** Task directions **
Give a bare count of the lines with "findViewById" in the material below.
##############################
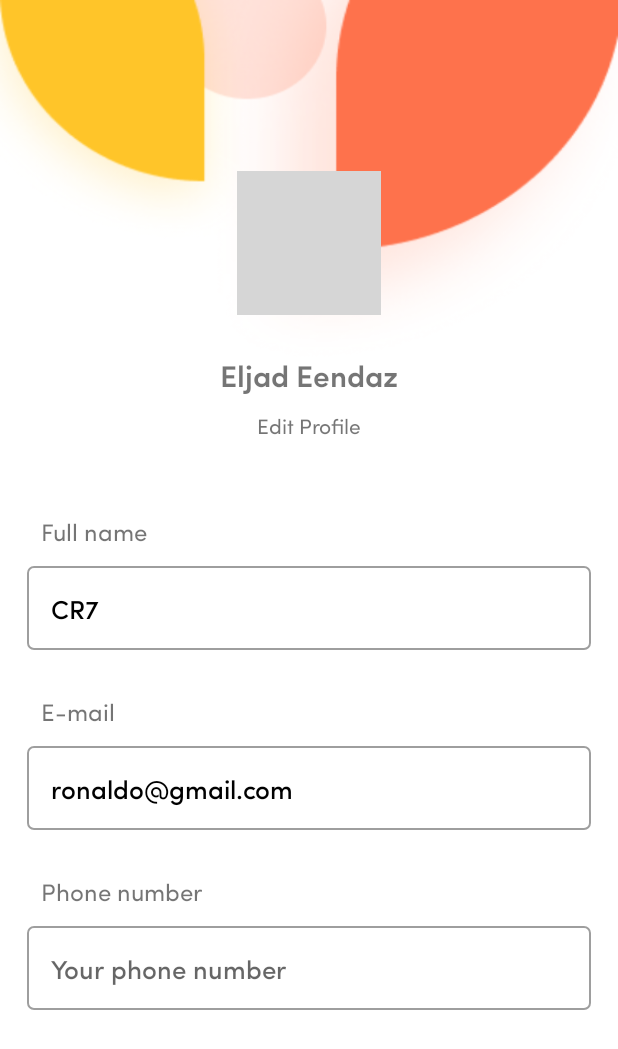
After one commit to huaviet99/Android-Challenge-W2, an Android app: the ProfileActivity screen opened directly, with no data from a screen before it, on a phone screen of 412 x 824 dp. The commit adds this screen. Shown: the top 1049 px of the screen. Run offline under Robolectric (Android 15) with nearby library versions, the phone set to English and light mode, and no system bars; our stand-ins replace CircleImageView; grey boxes are pictures that could not be loaded.

Commit message:
Vũ : logic profile  -> Hoàn thành

```diff
--- a/app/build.gradle
+++ b/app/build.gradle
@@ -42,4 +42,7 @@ dependencies {
     testImplementation 'junit:junit:4.+'
     androidTestImplementation 'androidx.test.ext:junit:1.1.2'
     androidTestImplementation 'androidx.test.espresso:espresso-core:3.3.0'
+    // CircleImageView
+    implementation 'de.hdodenhof:circleimageview:3.1.0'
+
 }
--- a/app/src/main/AndroidManifest.xml
+++ b/app/src/main/AndroidManifest.xml
@@ -19,6 +19,7 @@
         <activity android:name=".BoardingActivity"/>
         <activity android:name=".SignUpActivity"/>
         <activity android:name=".SignInActivity"/>
+        <activity android:name="ProfileActivity"/>
     </application>
 
 </manifest>
--- /dev/null
+++ b/app/src/main/java/com/ceslab/androidchallengew2/ProfileActivity.kt
@@ -0,0 +1,108 @@
+package com.ceslab.androidchallengew2
+
+import androidx.appcompat.app.AppCompatActivity
+import android.os.Bundle
+import android.text.Editable
+import android.util.Log
+import android.widget.EditText
+import android.widget.LinearLayout
+import android.widget.TextView
+import android.widget.Toast
+import androidx.appcompat.app.AlertDialog
+import androidx.core.view.marginStart
+import com.ceslab.androidchallengew1.model.User
+
+class ProfileActivity : AppCompatActivity() {
+    private val TAG = "ProfileActivity"
+    lateinit var tvFullName: TextView
+    lateinit var tvEmail: TextView
+    lateinit var tvPhoneNumber: TextView
+    var user: User = User()
+    override fun onCreate(savedInstanceState: Bundle?) {
+        super.onCreate(savedInstanceState)
+        setContentView(R.layout.activity_profile)
+        findViewById()
+        initInfo()
+        editInfo()
+    }
+
+    private fun findViewById() {
+        tvFullName = findViewById<TextView>(R.id.tv_full_name)
+        tvEmail = findViewById<TextView>(R.id.tv_email)
+        tvPhoneNumber = findViewById<TextView>(R.id.tv_phone_number)
+    }
+
+    private fun initInfo() {
+        tvFullName.text = user.fullName
+        tvEmail.text = user.email
+        tvPhoneNumber.text = user.phoneNumber
+    }
+
+    private fun editInfo() {
+        tvFullName.setOnClickListener {
+            val alertDialog: AlertDialog.Builder = AlertDialog.Builder(this@ProfileActivity)
+            alertDialog.setTitle("Full name")
+            alertDialog.setMessage("Enter your full name")
+            var editText: EditText = EditText(this);
+            var linearParams: LinearLayout.LayoutParams = LinearLayout.LayoutParams(
+                LinearLayout.LayoutParams.MATCH_PARENT, LinearLayout.LayoutParams.MATCH_PARENT
+            );
+            editText.setBackgroundResource(R.drawable.border_outline_textview)
+            editText.layoutParams = linearParams
+            alertDialog.setView(editText)
+            alertDialog.setPositiveButton("YES") { dialog, which ->
+                tvFullName.text = editText.text
+                dialog.dismiss()
+            }
+            alertDialog.setNegativeButton("CANCEL") { dialog, which -> dialog.dismiss() }
+            alertDialog.show();
+        }
+
+        // Edit email
+
+        tvEmail.setOnClickListener {
+            val alertDialog: AlertDialog.Builder = AlertDialog.Builder(this@ProfileActivity)
+            alertDialog.setTitle("E-mail")
+            alertDialog.setMessage("Enter your email")
+            var editText: EditText = EditText(this);
+            var linearParams: LinearLayout.LayoutParams = LinearLayout.LayoutParams(
+                LinearLayout.LayoutParams.MATCH_PARENT, LinearLayout.LayoutParams.MATCH_PARENT
+            );
+            editText.setBackgroundResource(R.drawable.border_outline_textview)
+            editText.layoutParams = linearParams
+            alertDialog.setView(editText)
+            alertDialog.setPositiveButton("OK") { dialog, which ->
+                tvEmail.text = editText.text
+                dialog.dismiss()
+            }
+            alertDialog.setNegativeButton("CANCEL") { dialog, which -> dialog.dismiss() }
+            alertDialog.show();
+        }
+
+        // Edit Phone number
+        tvPhoneNumber.setOnClickListener {
+            val alertDialog: AlertDialog.Builder = AlertDialog.Builder(this@ProfileActivity)
+            alertDialog.setTitle("Phone number")
+            alertDialog.setMessage("Enter your phone number")
+            var editText: EditText = EditText(this);
+            var linearParams: LinearLayout.LayoutParams = LinearLayout.LayoutParams(
+                LinearLayout.LayoutParams.MATCH_PARENT, LinearLayout.LayoutParams.MATCH_PARENT
+            );
+            editText.setBackgroundResource(R.drawable.border_outline_textview)
+            editText.layoutParams = linearParams
+            alertDialog.setView(editText)
+            alertDialog.setPositiveButton("YES") { dialog, which ->
+                if (editText.text.toString().trim().length === 10) {
+                    tvPhoneNumber.text = editText.text
+                    user.phoneNumber = editText.text.toString().trim()
+                    dialog.dismiss()
+                } else {
+                    Toast.makeText(this@ProfileActivity, "Invalid phone number", Toast.LENGTH_SHORT)
+                        .show()
+                }
+            }
+            alertDialog.setNegativeButton("CANCEL") { dialog, which -> dialog.dismiss() }
+            alertDialog.show();
+        }
+    }
+}
--- a/app/src/main/java/com/ceslab/androidchallengew2/SignInActivity.kt
+++ b/app/src/main/java/com/ceslab/androidchallengew2/SignInActivity.kt
@@ -1,4 +1,4 @@
-package com.ceslab.androidchallengew1
+package com.ceslab.androidchallengew2
 
 import android.content.Intent
 import android.os.Bundle
--- /dev/null
+++ b/app/src/main/res/drawable/border_outline_textview.xml
@@ -0,0 +1,13 @@
+<?xml version="1.0" encoding="utf-8"?>
+<shape xmlns:android="http://schemas.android.com/apk/res/android"
+    android:shape="rectangle">
+
+    <corners android:radius="4dp"
+
+        />
+    <solid android:color="@color/white" />
+    <stroke
+        android:width="@dimen/mtrl_textinput_box_stroke_width_default"
+        android:color="@color/mtrl_outlined_stroke_color" />
+
+</shape>
--- /dev/null
+++ b/app/src/main/res/layout/activity_profile.xml
@@ -0,0 +1,154 @@
+<?xml version="1.0" encoding="utf-8"?>
+<androidx.constraintlayout.widget.ConstraintLayout xmlns:android="http://schemas.android.com/apk/res/android"
+    xmlns:app="http://schemas.android.com/apk/res-auto"
+    xmlns:tools="http://schemas.android.com/tools"
+    android:layout_width="match_parent"
+    android:layout_height="match_parent"
+    android:background="@drawable/backgroud_profile"
+    tools:context=".ProfileActivity">
+
+    <FrameLayout
+        android:id="@+id/frameLayout"
+        android:layout_width="wrap_content"
+        android:layout_height="wrap_content"
+        android:layout_marginTop="114dp"
+        android:background="@drawable/circle_border"
+        app:layout_constraintEnd_toEndOf="parent"
+        app:layout_constraintStart_toStartOf="parent"
+        app:layout_constraintTop_toTopOf="parent">
+
+        <de.hdodenhof.circleimageview.CircleImageView
+            android:layout_width="90dp"
+            android:layout_height="90dp"
+            android:layout_gravity="center"
+            android:src="@drawable/image_avatar" />
+
+        <ImageButton
+            android:layout_width="27dp"
+            android:layout_height="34dp"
+            android:layout_gravity="bottom|end"
+            android:layout_marginRight="14dp"
+            android:backgroundTint="@color/white"
+            android:gravity="center"
+            android:src="@drawable/icon_camera" />
+    </FrameLayout>
+
+    <TextView
+        android:id="@+id/tv_user_name"
+        android:layout_width="wrap_content"
+        android:layout_height="wrap_content"
+        android:layout_marginTop="235dp"
+        android:fontFamily="@font/sofia_pro_semi_bold"
+        android:text="Eljad Eendaz"
+        android:textSize="20sp"
+        app:layout_constraintEnd_toEndOf="parent"
+        app:layout_constraintStart_toStartOf="parent"
+        app:layout_constraintTop_toTopOf="parent" />
+
+    <TextView
+        android:id="@+id/textView"
+        android:layout_width="wrap_content"
+        android:layout_height="wrap_content"
+        android:layout_marginTop="10dp"
+        android:fontFamily="@font/sofia_pro_regular"
+        android:text="Edit Profile"
+        android:textSize="14sp"
+        app:layout_constraintEnd_toEndOf="parent"
+        app:layout_constraintStart_toStartOf="parent"
+        app:layout_constraintTop_toBottomOf="@+id/tv_user_name" />
+
+
+    <TextView
+        android:id="@+id/tv_title_full_name"
+        android:layout_width="wrap_content"
+        android:layout_height="wrap_content"
+        android:layout_marginStart="27dp"
+        android:layout_marginTop="49dp"
+        android:fontFamily="@font/sofia_pro_regular"
+        android:text="Full name"
+        android:textSize="@dimen/size_16sp"
+        app:layout_constraintStart_toStartOf="parent"
+        app:layout_constraintTop_toBottomOf="@+id/textView" />
+
+    <TextView
+        android:id="@+id/tv_full_name"
+        android:layout_width="match_parent"
+        android:layout_height="56dp"
+        android:layout_marginHorizontal="18dp"
+        android:layout_marginTop="12dp"
+        android:background="@drawable/border_outline_textview"
+        android:fontFamily="@font/sofia_pro_medium"
+        android:gravity="center_vertical"
+        android:hint="Your full name"
+        android:padding="16dp"
+        android:text="HUa vi van "
+        android:textColor="@color/black"
+        android:textSize="@dimen/size_17sp"
+        app:layout_constraintEnd_toEndOf="parent"
+        app:layout_constraintStart_toStartOf="parent"
+        app:layout_constraintTop_toBottomOf="@+id/tv_title_full_name" />
+
+
+    <TextView
+        android:id="@+id/tv_title_email"
+        android:layout_width="wrap_content"
+        android:layout_height="wrap_content"
+        android:layout_marginStart="27dp"
+        android:layout_marginTop="29dp"
+        android:fontFamily="@font/sofia_pro_regular"
+        android:text="E-mail"
+        android:textSize="@dimen/size_16sp"
+        app:layout_constraintStart_toStartOf="parent"
+        app:layout_constraintTop_toBottomOf="@+id/tv_full_name" />
+
+    <TextView
+        android:id="@+id/tv_email"
+        android:layout_width="match_parent"
+        android:layout_height="56dp"
+        android:layout_marginHorizontal="18dp"
+        android:layout_marginTop="12dp"
+        android:background="@drawable/border_outline_textview"
+        android:fontFamily="@font/sofia_pro_medium"
+        android:gravity="center_vertical"
+        android:hint="Your email"
+        android:padding="16dp"
+        android:text="ronaldo@gmail.com"
+        android:textColor="@color/black"
+        android:textSize="@dimen/size_17sp"
+        app:layout_constraintStart_toStartOf="parent"
+        app:layout_constraintTop_toBottomOf="@+id/tv_title_email"
+
+        />
+
+
+    <TextView
+        android:id="@+id/tv_title_phone_number"
+        android:layout_width="wrap_content"
+        android:layout_height="wrap_content"
+        android:layout_marginStart="27dp"
+        android:layout_marginTop="29dp"
+        android:fontFamily="@font/sofia_pro_regular"
+        android:text="Phone number"
+        android:textSize="@dimen/size_16sp"
+        app:layout_constraintStart_toStartOf="parent"
+        app:layout_constraintTop_toBottomOf="@+id/tv_email" />
+
+    <TextView
+        android:id="@+id/tv_phone_number"
+        android:layout_width="match_parent"
+        android:layout_height="56dp"
+        android:layout_marginHorizontal="18dp"
+        android:layout_marginTop="12dp"
+        android:background="@drawable/border_outline_textview"
+        android:fontFamily="@font/sofia_pro_medium"
+        android:gravity="center_vertical"
+        android:hint="Your phone number"
+        android:padding="16dp"
+        android:text="09090909"
+        android:textColor="@color/black"
+        android:textSize="@dimen/size_17sp"
+        app:layout_constraintStart_toStartOf="parent"
+        app:layout_constraintTop_toBottomOf="@+id/tv_title_phone_number" />
+
+
+</androidx.constraintlayout.widget.ConstraintLayout>
```
Also changed, not shown: app/src/main/res/drawable/backgroud_profile.png (added), app/src/main/res/drawable/icon_camera.png (added), app/src/main/res/drawable/image_avatar.png (added).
##############################
** Your response **
5